When outsiders criticize paranormal investigators, it’s because they’ve lumped us in with cheating mediums, storefront psychics, crystal-gazers, and all manner of New Age weirdness. The negative reactions have followed me at work and in other areas of my life, but those reactions are based on faulty logic and negative associations. So, I thought I might take a moment to explain what paranormal investigators do, why we do it, and our understanding of what we’ve found.


  • We don’t assume that every time a device registers a change in the environment, we’ve ‘found a ghost’. Alterations in temperature and the electromagnetic field are noted as possible indicators that something anomalous is happening in the environment. We will later check to see if those changes correspond to personal experiences, odd voices on the audio or anomalies in photographs or video.
  • We take our impressions seriously, all of them, whether they are emotional, visual or auditory in nature. We write these impressions down to see if they can be corroborated later or if they correspond to changes in the environment that we recorded before, or if they back up voices caught on audio.
  • We don’t declare a site “haunted”, but rather “active.”
  • We don’t pretend to know with certainty who might be creating the energies, impressions, or data. We can make educated guesses, but we will not certify the identity of an energy—or consciousness–that is usually only capable of limited communication.
  • We combine all techniques and don’t define ourselves as “scientists” or “psychics”. What we do is more of an art than a science. Our work requires creativity as well as careful analysis of data. We don’t pigeonhole ourselves as specialists in only one area of paranormal investigation.
  • We’re not terribly fond of tons of gadgets, preferring to focus our attention—in an almost meditative way—on the spiritual manifestations of the site. However, we are open to any gadgets that might assist us in understanding the nature of the activity.
  • We don’t investigate sites with intense negative energy. We don’t perform exorcisms, explore anything demonic or open ourselves up to anything that seeks to harm others. If we encounter something evil or harmful, we protect ourselves and our families from exposure to it and find a team that specializes in that area of paranormal investigation.
  • We always seek the light of understanding in all that we do. If we are able to help a distressed spirit, we will do all in our power to do so. If there is lingering trauma in the environment, we pray or find other ways of clearing the negativity, sadness, or fear that remains there.
  • We can’t always help. We don’t pretend to be able to send anyone to the Light who does not wish to go there. We don’t have the power to send someone away. People possess free will, both here and in the afterlife. An individual’s decision—either a person in the flesh or in the spirit—is more binding than anything we can do as a team.

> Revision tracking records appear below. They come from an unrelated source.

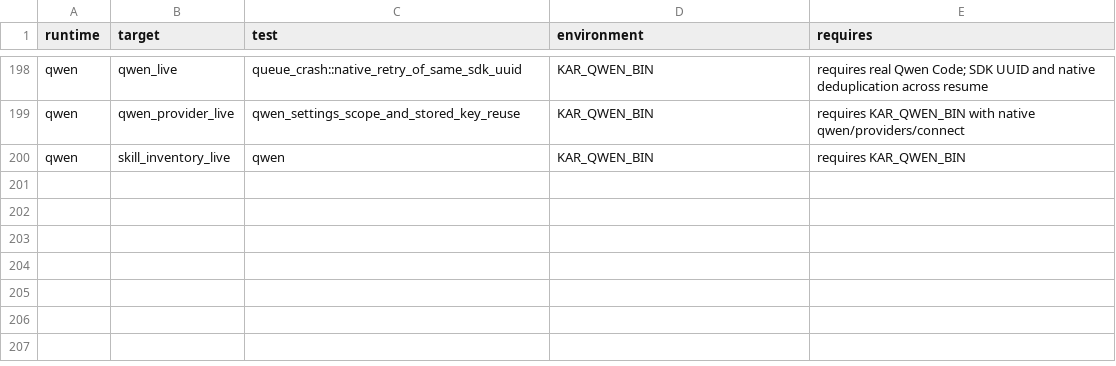
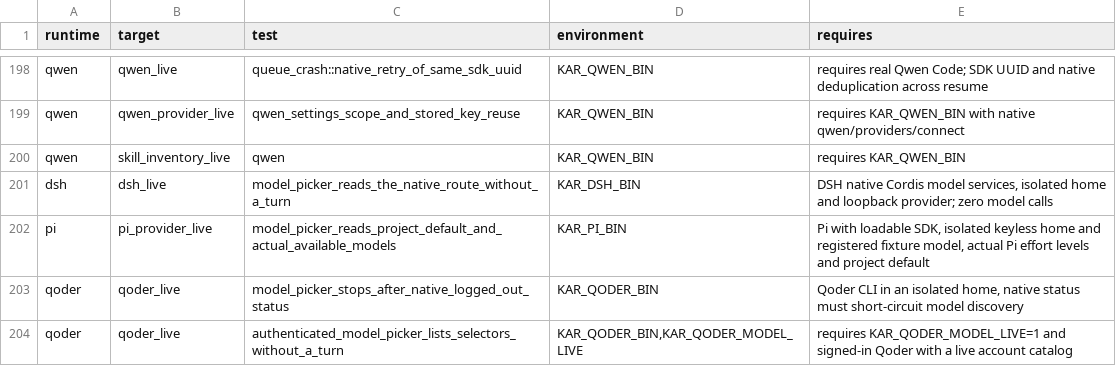
Before and after one commit to kense-labs/Kar, a TSV file: docs/backend-macos-tests.tsv, drawn as a sheet; only a part is shown, gaps mark what is left out; the diff names each change by its address in the sheet, - before the commit and + after, or states it on an @@ line.

Commit message:
Register native model menu scenarios for macOS acceptance

```diff
--- a/docs/backend-macos-tests.tsv
+++ b/docs/backend-macos-tests.tsv
+row 201: dsh | dsh_live | model_picker_reads_the_native_route_without_a_turn | KAR_DSH_BIN | DSH native Cordis model services, isolated home and loopback provider; zero model calls
+row 202: pi | pi_provider_live | model_picker_reads_project_default_and_actual_available_models | KAR_PI_BIN | Pi with loadable SDK, isolated keyless home and registered fixture model, actual Pi effort levels and project default
+row 203: qoder | qoder_live | model_picker_stops_after_native_logged_out_status | KAR_QODER_BIN | Qoder CLI in an isolated home, native status must short-circuit model discovery
+row 204: qoder | qoder_live | authenticated_model_picker_lists_selectors_without_a_turn | KAR_QODER_BIN,KAR_QODER_MODEL_LIVE | requires KAR_QODER_MODEL_LIVE=1 and signed-in Qoder with a live account catalog
```
Also changed, not shown: 4 other files.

We don’t profit from investigations. If someone needs help, we will find a way to help that person. That will always be free.

However, if you want to feed us dinner or make us cookies, that would be just fine.

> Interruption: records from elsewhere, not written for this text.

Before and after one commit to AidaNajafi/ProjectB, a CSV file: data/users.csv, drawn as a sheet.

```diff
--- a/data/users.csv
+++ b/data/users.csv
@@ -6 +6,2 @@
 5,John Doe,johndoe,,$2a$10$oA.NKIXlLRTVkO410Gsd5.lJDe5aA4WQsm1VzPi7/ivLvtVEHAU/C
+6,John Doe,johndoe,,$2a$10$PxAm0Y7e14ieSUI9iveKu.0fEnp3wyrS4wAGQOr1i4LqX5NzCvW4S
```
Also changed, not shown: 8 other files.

Jennifer Storey

One last thought: you, reading this, are ‘sensitive’, too. Have you ever felt the hairs rise on the back of your neck when you enter a certain building or home? Have you ever known that you were in danger before you were actually in danger? Have you ever been thinking of someone only to have that person immediately call you? Have you ever sensed that something was wrong in the environment and you decided to move away? Have you heard of police officers who develop a sixth sense or “gut instinct” regarding a case? You can call it intuition, sensitivity, instinct or sixth sense, but it is all the same thing. We can pick up information that goes far beyond what the material world provides us. We can either honor that knowledge and information and use it to protect, help, guide or learn, or we can ignore it and make our worlds smaller and much less interesting.

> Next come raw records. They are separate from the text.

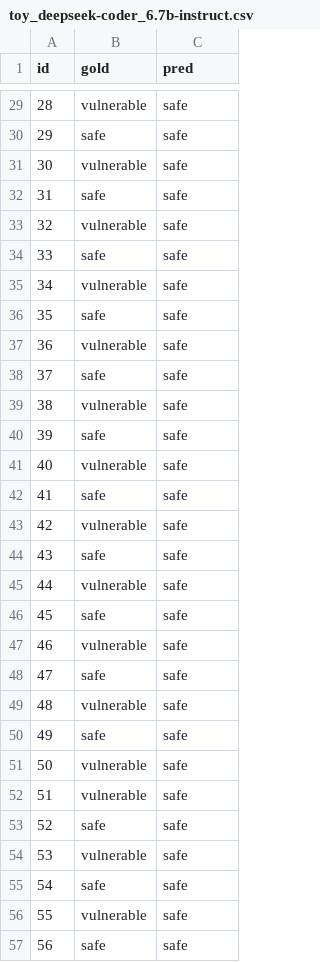
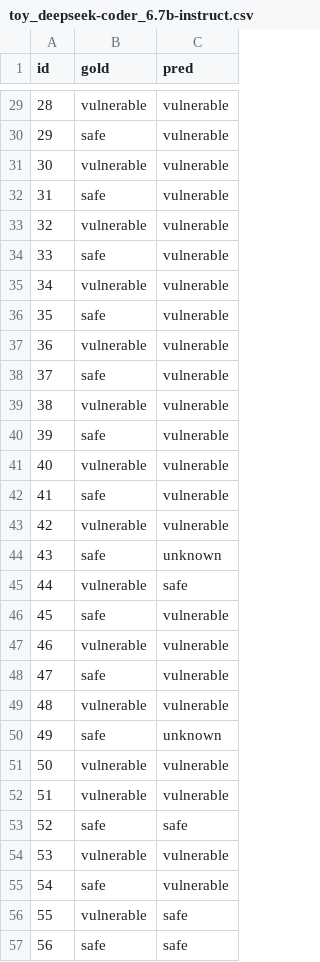
Before and after one commit to SudoKudo/PromptAudit, a CSV file: results/csv/toy_deepseek-coder_6.7b-instruct.csv, drawn as a sheet; only a part is shown, gaps mark what is left out; the diff covers the shown part only.

```diff
--- a/results/csv/toy_deepseek-coder_6.7b-instruct.csv
+++ b/results/csv/toy_deepseek-coder_6.7b-instruct.csv
@@ -29,28 +29,28 @@ id,gold,pred
-28,vulnerable,safe
-29,safe,safe
-30,vulnerable,safe
-31,safe,safe
-32,vulnerable,safe
-33,safe,safe
-34,vulnerable,safe
-35,safe,safe
-36,vulnerable,safe
-37,safe,safe
-38,vulnerable,safe
-39,safe,safe
-40,vulnerable,safe
-41,safe,safe
-42,vulnerable,safe
-43,safe,safe
+28,vulnerable,vulnerable
+29,safe,vulnerable
+30,vulnerable,vulnerable
+31,safe,vulnerable
+32,vulnerable,vulnerable
+33,safe,vulnerable
+34,vulnerable,vulnerable
+35,safe,vulnerable
+36,vulnerable,vulnerable
+37,safe,vulnerable
+38,vulnerable,vulnerable
+39,safe,vulnerable
+40,vulnerable,vulnerable
+41,safe,vulnerable
+42,vulnerable,vulnerable
+43,safe,unknown
 44,vulnerable,safe
-45,safe,safe
-46,vulnerable,safe
-47,safe,safe
-48,vulnerable,safe
-49,safe,safe
-50,vulnerable,safe
-51,vulnerable,safe
+45,safe,vulnerable
+46,vulnerable,vulnerable
+47,safe,vulnerable
+48,vulnerable,vulnerable
+49,safe,unknown
+50,vulnerable,vulnerable
+51,vulnerable,vulnerable
 52,safe,safe
-53,vulnerable,safe
-54,safe,safe
+53,vulnerable,vulnerable
+54,safe,vulnerable
 55,vulnerable,safe
```
Also changed, not shown: 58 edited cells elsewhere in this file, data/toy.csv, results/csv/toy_codellama_7b-instruct.csv, 21 other files.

Whatever it is you do to find the Light is alright. If you need us, you know how to find us.

With love and respect,

Kirsten A. Thorne, PhD/PHW

possibly paranormal marsha at jail